Upon successful completion of the certificate, students will:

  • ​Synthesize content with culturally relevant educational practices
  • Identify multiple stakeholders and perspective in environmental issues 
  • Utilize critical thinking skills to broaden and deepen knowledge 


Required Credit Hours

ENVS 5340 - Equity and Culture in Science Education (Hybrid Spring, 2017) : 

This seminar examines literature related to issues of equity and diversity in science. Topics will be framed by an understanding of equity and how that informs, research, teaching and learning. 

ENVS 5650 - Environmental Education (Online Spring 2017; Spring 2018) : 

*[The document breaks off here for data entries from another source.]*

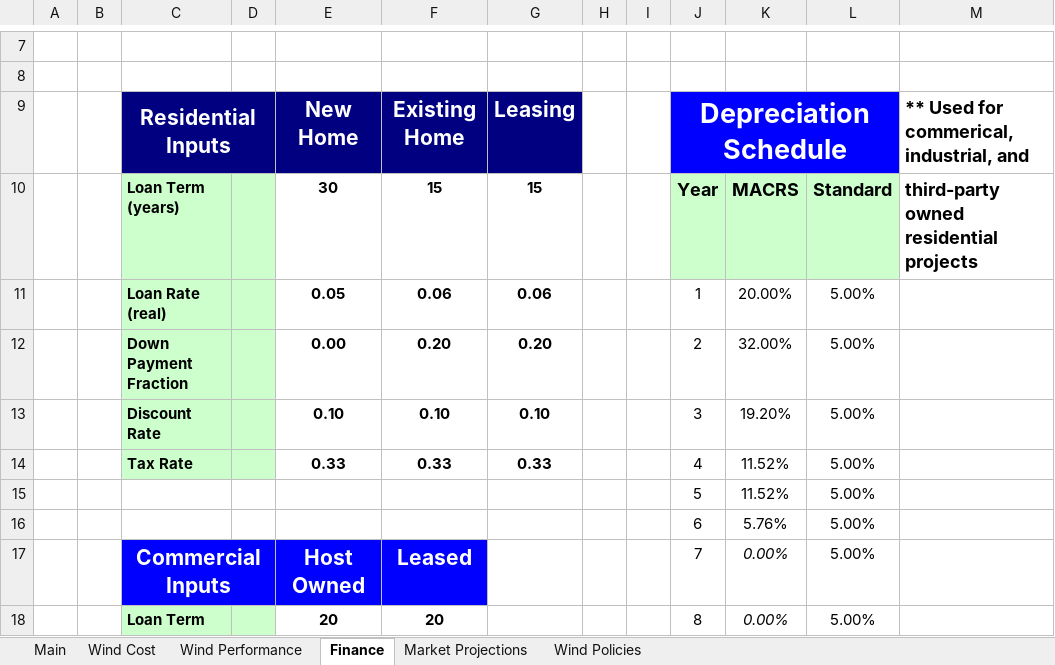
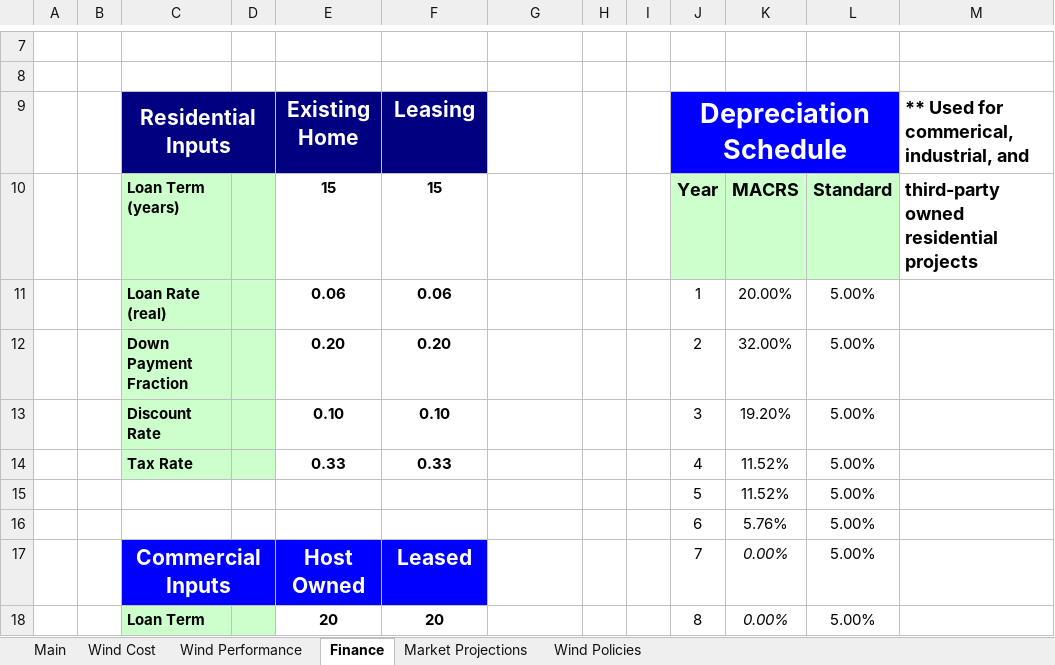
Before and after one commit to jmarinpi/dgen_globetrotter, an Excel workbook: excel/scenario_inputs.xlsm, sheet Finance, drawn as a sheet; only a part is shown, gaps mark what is left out; values as stored, in another font and other column widths than the file's, no borders; the diff names each change by its address in the sheet, - before the commit and + after, or states it on an @@ line.

Commit message:
Removing New Home option from Residential Financing Options. Closes #162

```diff
--- a/excel/scenario_inputs.xlsm (sheet Finance)
+++ b/excel/scenario_inputs.xlsm (sheet Finance)
-E9: New Home
+E9: Existing Home
-F9: Existing Home
+F9: Leasing
-G9: Leasing
+G9: (empty)
-G9 fill: #000080
+G9 fill: none
-E10: 30
+E10: 15
-G10: 15
+G10: (empty)
-E11: 0.05
+E11: 0.06
-G11: 0.06
+G11: (empty)
-E12: 0.00
+E12: 0.20
-G12: 0.20
+G12: (empty)
-G13: 0.10
+G13: (empty)
-G14: 0.33
+G14: (empty)
```
Also changed, not shown: charts or pictures.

This course utilizes place-based education for environmental literacy as an organizing theme to support teaching and learning, and to develop research/teaching applications of environmental science content. 

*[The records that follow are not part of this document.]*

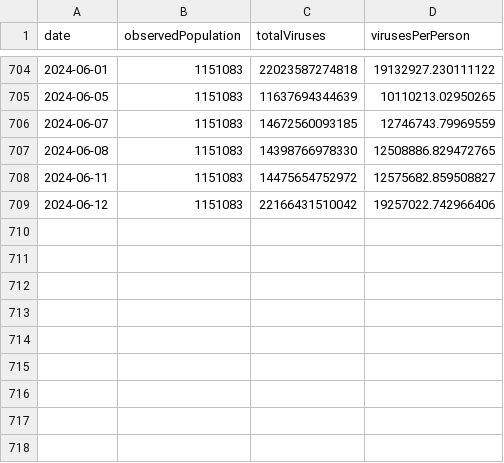
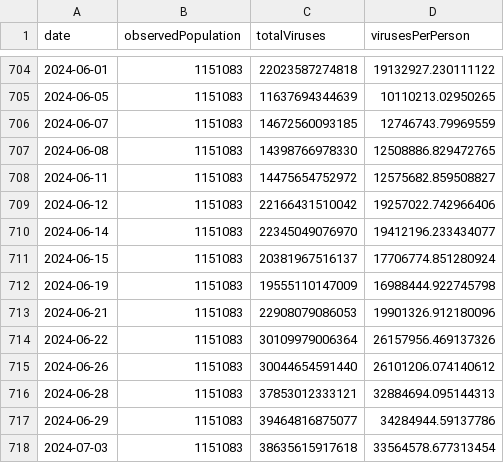
Before and after one commit to dball/triangle-covid, a CSV file: summaries/Triangle.csv, drawn as a sheet; only a part is shown, gaps mark what is left out.

```diff
--- a/summaries/Triangle.csv
+++ b/summaries/Triangle.csv
@@ -709 +709,10 @@ date,observedPopulation,totalViruses,virusesPerPerson
 2024-06-12,1151083,22166431510042,19257022.742966406
+2024-06-14,1151083,22345049076970,19412196.233434077
+2024-06-15,1151083,20381967516137,17706774.851280924
+2024-06-19,1151083,19555110147009,16988444.922745798
+2024-06-21,1151083,22908079086053,19901326.912180096
+2024-06-22,1151083,30109979006364,26157956.469137326
+2024-06-26,1151083,30044654591440,26101206.074140612
+2024-06-28,1151083,37853012333121,32884694.095144313
+2024-06-29,1151083,39464816875077,34284944.59137786
+2024-07-03,1151083,38635615917618,33564578.677313454
```
Also changed, not shown: summaries/Durham, Chapel Hill.csv, summaries/Raleigh.csv, 8 other files.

Select Two Elective Courses

Online/Hybrid Courses

ENVS 5470 - Sustainable Urban Ag II (Hybrid Summer, 2017; Summer 2018 online and week intensive field experience) : Provides a field-based overview of current practices in local agricultural production. Emphasis will be placed on sustainable practices and their most efficient situation, Special consideration will be given to plausible solutions for food insecure communities both local and global. 

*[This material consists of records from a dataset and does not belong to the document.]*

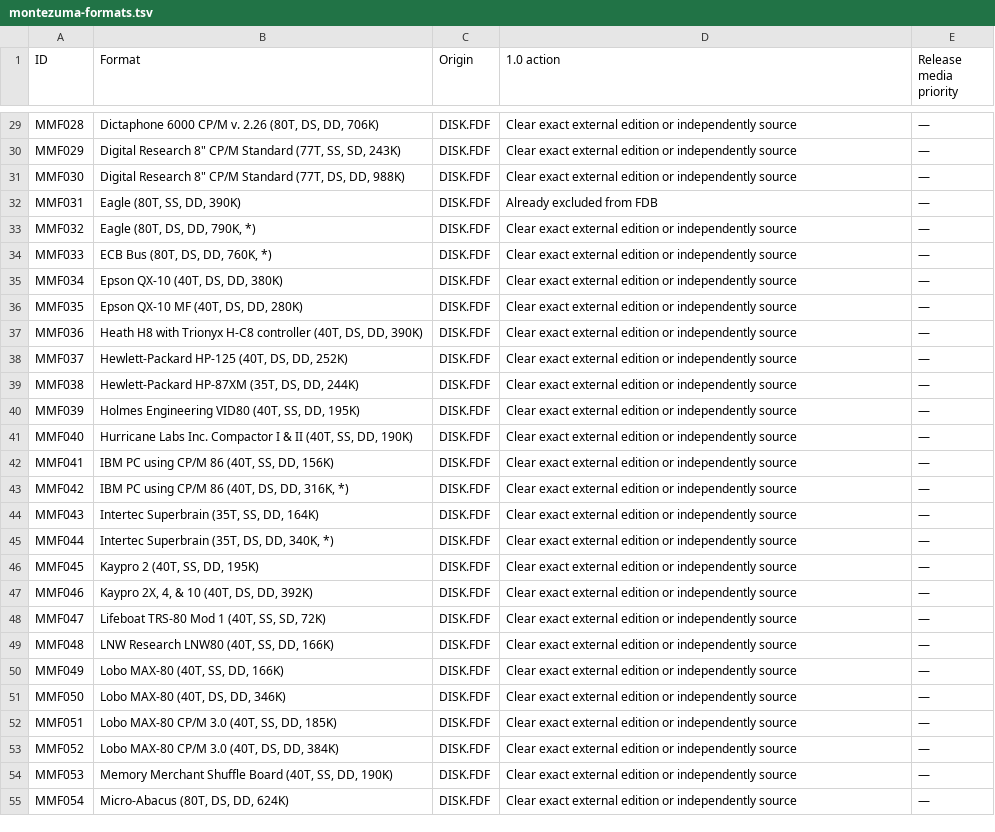
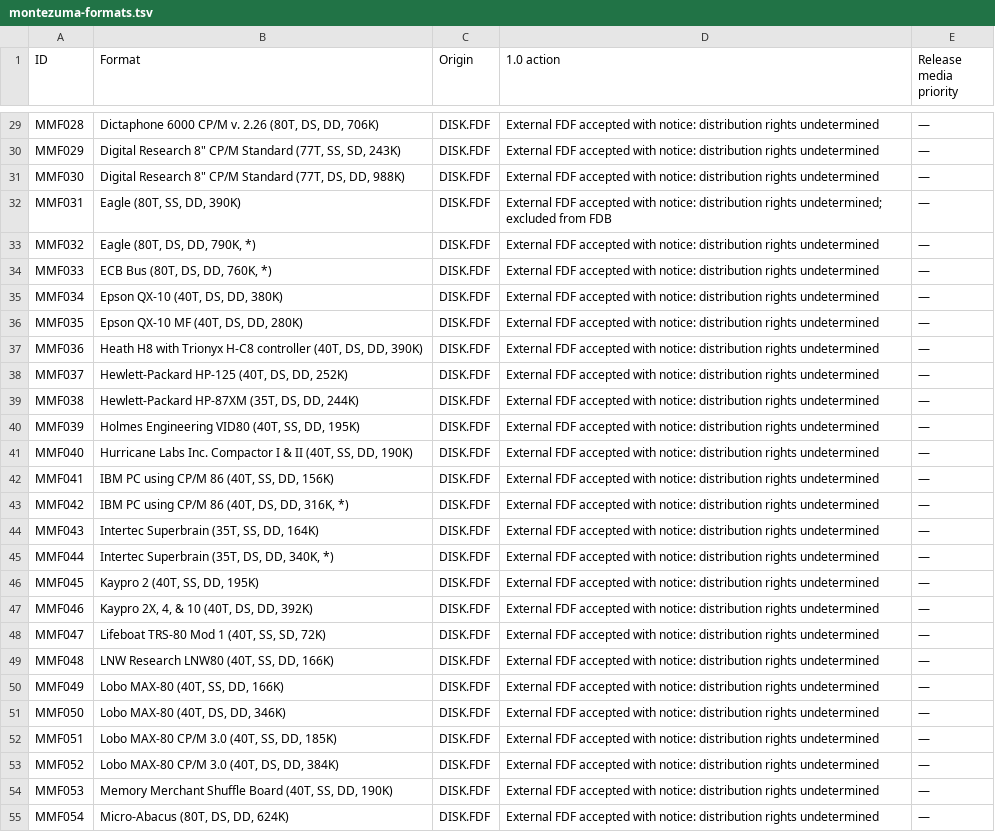
Before and after one commit to CPMArchives/BetterCPM, a TSV file: packaging/1.0/montezuma-formats.tsv, drawn as a sheet; only a part is shown, gaps mark what is left out; the diff covers the shown part only; the diff names each change by its address in the sheet, - before the commit and + after, or states it on an @@ line.

Commit message:
Record scoped 1.0 decision on external Montezuma disk catalogue

```diff
--- a/packaging/1.0/montezuma-formats.tsv
+++ b/packaging/1.0/montezuma-formats.tsv
-D29:D31 (1.0 action): Clear exact external edition or independently source
+D29:D31 (1.0 action): External FDF accepted with notice: distribution rights undetermined
-D32 (1.0 action): Already excluded from…
+D32 (1.0 action): External FDF accepted with notice: distribution rights undetermined; excluded from…
-D33:D55 (1.0 action): Clear exact external edition or independently source
+D33:D55 (1.0 action): External FDF accepted with notice: distribution rights undetermined
```
Also changed, not shown: 69 edited cells elsewhere in this file, 6 other files.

ENVS 5500 -Special Topics, Water Quality & Rescource Issues (Online Spring, 2017; anticipated spring 2017 under a new permanent number):

ENVS 5020 - Earth Environments and Human Impacts (Online Fall, 2017; anticipated Fall, 2018) :​ Basic concepts describing earth’s biomes and physical environment are presented in a systems context. Global warming assessment, from both political and scientific perspectives, is then presented. Model visualization of these concepts to consider human impacts on Earth’s biomes is discussed. Earth system viewpoint, having links of Earth’s biomes to oceans and atmosphere, completes the course discussion.

OnCampus/in-person Courses: 

ANTH 5170 - Culture and the Environment:  

Examines the historical origins of Western and non-Western ideas of the environment and the place of people within it. The imposition of Western ideas on non-Western groups regarding environmental policy is also examined, with special attention given to practices of conservation, development and transnational monetary policy.

 BIOL 5154 - Conservation Biology:  

Basic concepts and theories in population biology and genetics as they apply to issues relating to the preservation of biodiversity, such as the genetics of small populations, captive propagation, restoration ecology and the design of nature reserves

CMMU 5258 - Environmental Communication: 

GEOG 5265 - Sustainability and Resources Mgmt:

Sustainability and sustainable development are the dominant economic, environmental and social issues of the 21st century. Follows a multi-disciplinary approach to these concepts. Case studies demonstrate their implementation in different geographical, ecological and socio-economic conditions worldwide.

GEOG 5335- Contemporary Environmental​ Issues:

Provides an overview of environmental challenges facing society today, focusing on how humans impact and change the environment. Opposing views and environmental policy at the local, state, national, and international levels are explored.

GEOG 5440 Science, Policy and the Environment:

Examines the social, economic and political forces shaping scientific discovery and the development and enforcement of environmental policy. Students will examine perspectives on issues such as risk, expertise, uncertainty and objectivity that influence the problem-defining, standard-setting and policy-making process.

PSCI 5354 Environmental Politics and Policy: 

Consideration of competing models of the policy process in natural-resources decision making. Focus on selected case studies. Impact of environmental and pro-growth forces on the political process.